Weather and UV rays are often an important factor in the transmission of infectious diseases. Transmission of the flu, for example, is often correlated with cold temperatures and dry air. One study found that in northern Europe, low temperature and low UV indexes coincided with peaks of the flu virus in the period between 2010 and 2018.
“We know that respiratory viruses are quite seasonal. Coronaviruses are also respiratory viruses, and we had hope and anticipation it would be, too,” said William Schaffner, an infectious disease professor at Vanderbilt University in Nashville, Tennessee. But, he said, not all coronaviruses show strong seasonal variation, and it’s not clear that this one will.
Scientists continue to research the new coronavirus, and the pathogen has circulated in parts of the world with high, humid temperatures. Singapore is experiencing a surge of cases despite hot, humid weather. And in the developed world, many people spend much of their time indoors in controlled, cooler, drier environments without direct sunlight.
Anthony Fauci, the National Institutes of Health scientist on the White House task force, said in an April 9 television interview that, “one should not assume that we are going to be rescued by a change in the weather. You must assume that the virus will continue to do its thing.”
Studies of other coronaviruses have suggested that certain types of UV light may act as a sort of disinfectant. Sunlight contains three types of ultraviolet light, and one of them, UVC is often used to sterilize medical equipment. In China and Italy, robots that disinfect using UVC light have reportedly been deployed in hospitals.
Some studies, however, have suggested the opposite. One recent study of cities in Southern China, for example, found that heat and UV rays seemed to have no impact on the virus.

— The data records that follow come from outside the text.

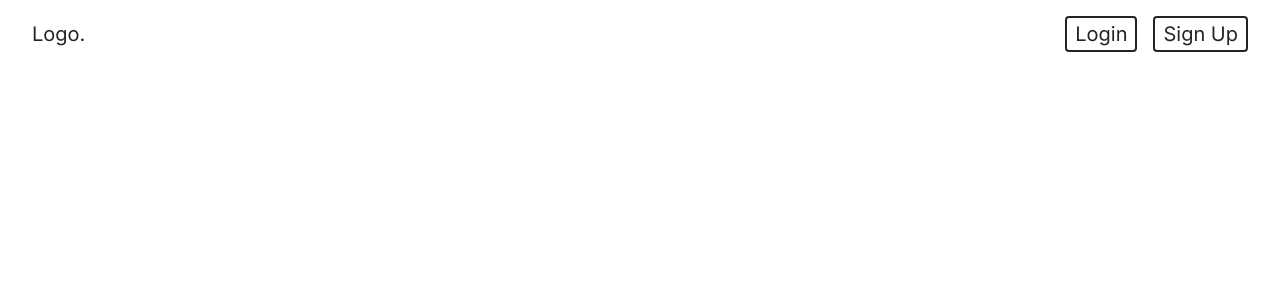
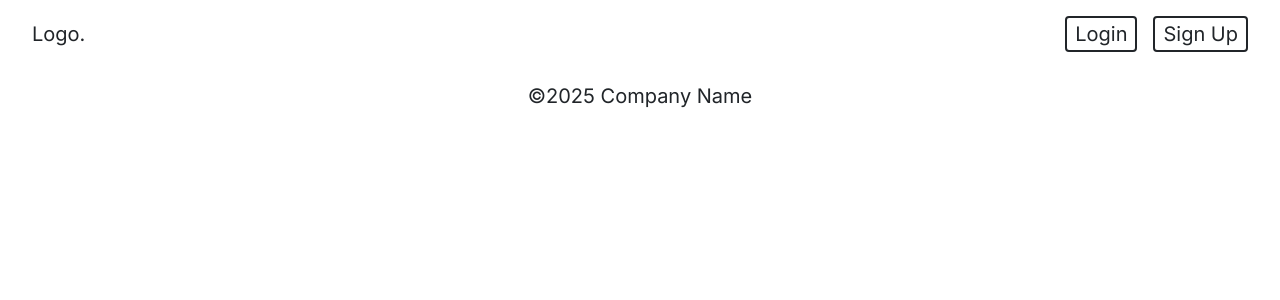
Before and after one commit to alex-bo7/362-project, a React (Vite) app in the folder frontend/: page / in a window 1280 px wide. Shown: the top 300 px of the page. Built offline with nearby package versions, Linux system fonts and the light colour scheme.

Commit message:
Implemented Footer Component

```diff
--- /dev/null
+++ b/frontend/src/components/Footer/Footer.tsx
@@ -0,0 +1,7 @@
+import "./footer.css";
+
+export default function Footer() {
+  const currentYear: string = new Date().getFullYear().toString();
+
+  return <footer className="footer">&copy;{currentYear} Company Name</footer>;
+}
--- /dev/null
+++ b/frontend/src/components/Footer/footer.css
@@ -0,0 +1,4 @@
+.footer {
+  padding: 1rem 2rem;
+  text-align: center;
+}
--- a/frontend/src/pages/HomePage.tsx
+++ b/frontend/src/pages/HomePage.tsx
@@ -1,9 +1,11 @@
 import Nav from "../components/Nav/Nav";
+import Footer from "../components/Footer/Footer";
 
 export default function HomePage() {
   return (
     <>
       <Nav />
+      <Footer />
     </>
   );
 }
```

Christina Prignano and Travis Andersen of the Globe staff contributed to this report.